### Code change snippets
• • •

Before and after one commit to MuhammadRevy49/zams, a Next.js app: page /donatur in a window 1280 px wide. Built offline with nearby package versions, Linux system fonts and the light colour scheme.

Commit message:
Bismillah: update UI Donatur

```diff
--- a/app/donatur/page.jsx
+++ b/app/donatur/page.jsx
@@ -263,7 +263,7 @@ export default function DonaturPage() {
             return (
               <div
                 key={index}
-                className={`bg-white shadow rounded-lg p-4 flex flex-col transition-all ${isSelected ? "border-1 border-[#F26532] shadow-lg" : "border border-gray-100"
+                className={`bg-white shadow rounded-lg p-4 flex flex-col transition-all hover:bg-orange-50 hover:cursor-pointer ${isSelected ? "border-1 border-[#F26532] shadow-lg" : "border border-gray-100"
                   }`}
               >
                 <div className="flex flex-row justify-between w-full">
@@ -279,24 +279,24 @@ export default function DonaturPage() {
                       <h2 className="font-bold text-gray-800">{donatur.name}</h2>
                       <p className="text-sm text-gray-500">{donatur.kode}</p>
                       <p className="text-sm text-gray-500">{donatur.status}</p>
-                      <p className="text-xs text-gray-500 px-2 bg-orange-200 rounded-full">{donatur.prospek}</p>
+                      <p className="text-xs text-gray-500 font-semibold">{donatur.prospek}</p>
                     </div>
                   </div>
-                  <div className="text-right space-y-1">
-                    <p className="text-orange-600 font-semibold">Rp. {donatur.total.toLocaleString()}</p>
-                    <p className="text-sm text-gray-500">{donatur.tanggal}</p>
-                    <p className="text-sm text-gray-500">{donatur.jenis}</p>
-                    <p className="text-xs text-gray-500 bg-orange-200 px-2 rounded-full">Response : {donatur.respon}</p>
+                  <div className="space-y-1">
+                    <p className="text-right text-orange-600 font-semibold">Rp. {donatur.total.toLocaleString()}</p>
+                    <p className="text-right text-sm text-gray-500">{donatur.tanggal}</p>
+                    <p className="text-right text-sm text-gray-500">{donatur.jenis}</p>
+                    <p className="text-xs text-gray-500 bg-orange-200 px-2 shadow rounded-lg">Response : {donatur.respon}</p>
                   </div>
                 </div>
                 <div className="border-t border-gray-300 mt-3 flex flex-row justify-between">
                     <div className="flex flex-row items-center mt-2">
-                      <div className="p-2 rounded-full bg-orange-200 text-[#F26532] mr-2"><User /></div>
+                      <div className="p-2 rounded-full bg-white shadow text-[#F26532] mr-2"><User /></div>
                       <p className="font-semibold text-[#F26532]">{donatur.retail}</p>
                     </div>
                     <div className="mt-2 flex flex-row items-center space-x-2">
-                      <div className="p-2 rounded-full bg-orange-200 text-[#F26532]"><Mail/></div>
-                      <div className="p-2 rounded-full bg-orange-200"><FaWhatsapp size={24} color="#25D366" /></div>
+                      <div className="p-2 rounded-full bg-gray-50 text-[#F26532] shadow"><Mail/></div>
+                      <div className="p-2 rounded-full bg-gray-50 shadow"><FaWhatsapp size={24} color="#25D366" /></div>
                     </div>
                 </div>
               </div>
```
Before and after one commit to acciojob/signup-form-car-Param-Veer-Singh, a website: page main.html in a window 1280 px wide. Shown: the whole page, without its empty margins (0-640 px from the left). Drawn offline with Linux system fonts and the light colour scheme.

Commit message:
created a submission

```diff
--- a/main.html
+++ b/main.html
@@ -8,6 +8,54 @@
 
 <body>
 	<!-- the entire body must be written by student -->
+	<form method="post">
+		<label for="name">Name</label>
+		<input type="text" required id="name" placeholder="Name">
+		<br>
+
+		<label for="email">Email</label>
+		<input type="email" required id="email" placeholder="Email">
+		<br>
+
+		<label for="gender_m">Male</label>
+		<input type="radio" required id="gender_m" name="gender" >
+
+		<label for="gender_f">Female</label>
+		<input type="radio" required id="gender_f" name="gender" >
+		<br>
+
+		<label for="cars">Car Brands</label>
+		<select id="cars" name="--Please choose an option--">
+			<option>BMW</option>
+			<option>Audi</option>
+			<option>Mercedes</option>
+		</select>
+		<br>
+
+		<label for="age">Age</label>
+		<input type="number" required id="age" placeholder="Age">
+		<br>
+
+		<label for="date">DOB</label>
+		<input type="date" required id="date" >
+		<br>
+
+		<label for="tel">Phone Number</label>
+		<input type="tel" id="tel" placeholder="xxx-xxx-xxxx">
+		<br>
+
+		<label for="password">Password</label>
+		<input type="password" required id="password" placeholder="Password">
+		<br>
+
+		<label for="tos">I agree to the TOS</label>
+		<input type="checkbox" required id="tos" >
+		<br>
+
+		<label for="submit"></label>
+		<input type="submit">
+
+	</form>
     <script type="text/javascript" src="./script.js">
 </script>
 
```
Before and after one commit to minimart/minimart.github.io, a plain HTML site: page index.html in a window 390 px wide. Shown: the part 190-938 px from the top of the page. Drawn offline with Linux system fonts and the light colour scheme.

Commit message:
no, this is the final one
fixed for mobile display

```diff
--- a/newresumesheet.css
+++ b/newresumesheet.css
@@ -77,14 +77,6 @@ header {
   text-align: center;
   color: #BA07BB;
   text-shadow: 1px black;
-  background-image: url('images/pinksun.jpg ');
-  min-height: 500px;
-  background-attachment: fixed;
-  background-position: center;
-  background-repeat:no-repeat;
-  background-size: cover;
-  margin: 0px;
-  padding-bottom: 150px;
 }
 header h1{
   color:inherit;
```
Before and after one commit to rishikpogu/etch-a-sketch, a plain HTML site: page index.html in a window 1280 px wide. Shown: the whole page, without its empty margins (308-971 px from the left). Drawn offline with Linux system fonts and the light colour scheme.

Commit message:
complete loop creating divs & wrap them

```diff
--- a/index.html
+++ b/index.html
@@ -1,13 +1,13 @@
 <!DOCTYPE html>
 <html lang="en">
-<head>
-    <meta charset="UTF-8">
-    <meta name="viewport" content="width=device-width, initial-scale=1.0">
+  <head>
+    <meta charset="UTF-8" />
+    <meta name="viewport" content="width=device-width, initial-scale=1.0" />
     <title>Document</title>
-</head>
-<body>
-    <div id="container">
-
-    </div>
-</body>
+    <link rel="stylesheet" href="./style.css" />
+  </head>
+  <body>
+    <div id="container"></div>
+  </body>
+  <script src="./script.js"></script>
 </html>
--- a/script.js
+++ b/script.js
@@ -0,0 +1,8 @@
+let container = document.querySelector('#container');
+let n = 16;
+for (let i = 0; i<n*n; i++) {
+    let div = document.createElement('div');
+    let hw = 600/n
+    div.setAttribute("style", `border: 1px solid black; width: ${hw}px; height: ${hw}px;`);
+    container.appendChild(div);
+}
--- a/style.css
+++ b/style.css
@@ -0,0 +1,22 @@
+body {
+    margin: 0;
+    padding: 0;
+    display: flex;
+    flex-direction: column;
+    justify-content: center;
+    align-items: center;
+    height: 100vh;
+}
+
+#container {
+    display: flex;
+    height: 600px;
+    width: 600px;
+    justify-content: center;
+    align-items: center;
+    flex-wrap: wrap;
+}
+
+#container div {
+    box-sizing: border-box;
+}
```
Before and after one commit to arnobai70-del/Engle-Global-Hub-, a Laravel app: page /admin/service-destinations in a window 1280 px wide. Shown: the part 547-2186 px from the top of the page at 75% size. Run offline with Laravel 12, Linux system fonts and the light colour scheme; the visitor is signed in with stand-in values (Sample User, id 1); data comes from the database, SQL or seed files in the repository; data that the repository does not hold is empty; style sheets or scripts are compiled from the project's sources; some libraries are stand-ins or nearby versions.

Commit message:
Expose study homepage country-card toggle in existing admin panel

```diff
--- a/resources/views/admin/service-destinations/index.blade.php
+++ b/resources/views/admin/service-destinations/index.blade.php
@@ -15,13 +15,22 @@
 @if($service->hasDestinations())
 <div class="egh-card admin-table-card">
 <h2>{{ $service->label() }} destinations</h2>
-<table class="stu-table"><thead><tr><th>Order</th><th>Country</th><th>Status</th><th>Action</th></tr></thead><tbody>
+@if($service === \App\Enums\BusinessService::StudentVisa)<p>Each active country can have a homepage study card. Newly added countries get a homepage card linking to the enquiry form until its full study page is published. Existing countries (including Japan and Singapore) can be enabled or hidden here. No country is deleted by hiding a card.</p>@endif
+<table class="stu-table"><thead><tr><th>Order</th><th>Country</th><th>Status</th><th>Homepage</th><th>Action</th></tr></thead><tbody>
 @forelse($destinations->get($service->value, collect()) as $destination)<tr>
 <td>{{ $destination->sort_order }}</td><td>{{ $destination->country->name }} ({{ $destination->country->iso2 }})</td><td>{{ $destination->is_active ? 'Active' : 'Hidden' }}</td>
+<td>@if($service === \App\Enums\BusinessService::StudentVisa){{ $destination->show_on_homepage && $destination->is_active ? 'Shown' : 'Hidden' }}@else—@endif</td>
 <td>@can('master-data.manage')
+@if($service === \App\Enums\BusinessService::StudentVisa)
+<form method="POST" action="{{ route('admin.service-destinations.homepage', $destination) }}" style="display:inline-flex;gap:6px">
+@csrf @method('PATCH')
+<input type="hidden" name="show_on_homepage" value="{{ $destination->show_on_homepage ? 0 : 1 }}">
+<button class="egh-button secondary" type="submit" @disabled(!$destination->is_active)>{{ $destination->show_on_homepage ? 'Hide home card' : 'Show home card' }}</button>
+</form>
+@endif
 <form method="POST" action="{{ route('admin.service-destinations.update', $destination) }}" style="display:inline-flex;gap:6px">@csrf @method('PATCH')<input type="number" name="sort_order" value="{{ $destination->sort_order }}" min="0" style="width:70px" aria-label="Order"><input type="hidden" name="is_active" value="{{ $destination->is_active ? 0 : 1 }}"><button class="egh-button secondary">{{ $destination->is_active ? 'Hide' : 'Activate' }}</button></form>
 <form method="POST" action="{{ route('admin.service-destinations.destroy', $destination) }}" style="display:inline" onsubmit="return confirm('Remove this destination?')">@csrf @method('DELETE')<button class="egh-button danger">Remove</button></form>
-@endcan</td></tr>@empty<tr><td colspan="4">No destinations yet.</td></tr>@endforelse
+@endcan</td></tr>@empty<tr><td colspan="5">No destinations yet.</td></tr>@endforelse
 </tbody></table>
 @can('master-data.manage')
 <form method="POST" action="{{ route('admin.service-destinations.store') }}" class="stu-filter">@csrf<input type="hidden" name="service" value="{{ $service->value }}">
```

• • •

### Exercise
The answer consists of the lines above that include the word "white", each copied exactly.

### Output below
-                className={`bg-white shadow rounded-lg p-4 flex flex-col transition-all ${isSelected ? "border-1 border-[#F26532] shadow-lg" : "border border-gray-100"
+                className={`bg-white shadow rounded-lg p-4 flex flex-col transition-all hover:bg-orange-50 hover:cursor-pointer ${isSelected ? "border-1 border-[#F26532] shadow-lg" : "border border-gray-100"
+                      <div className="p-2 rounded-full bg-white shadow text-[#F26532] mr-2"><User /></div>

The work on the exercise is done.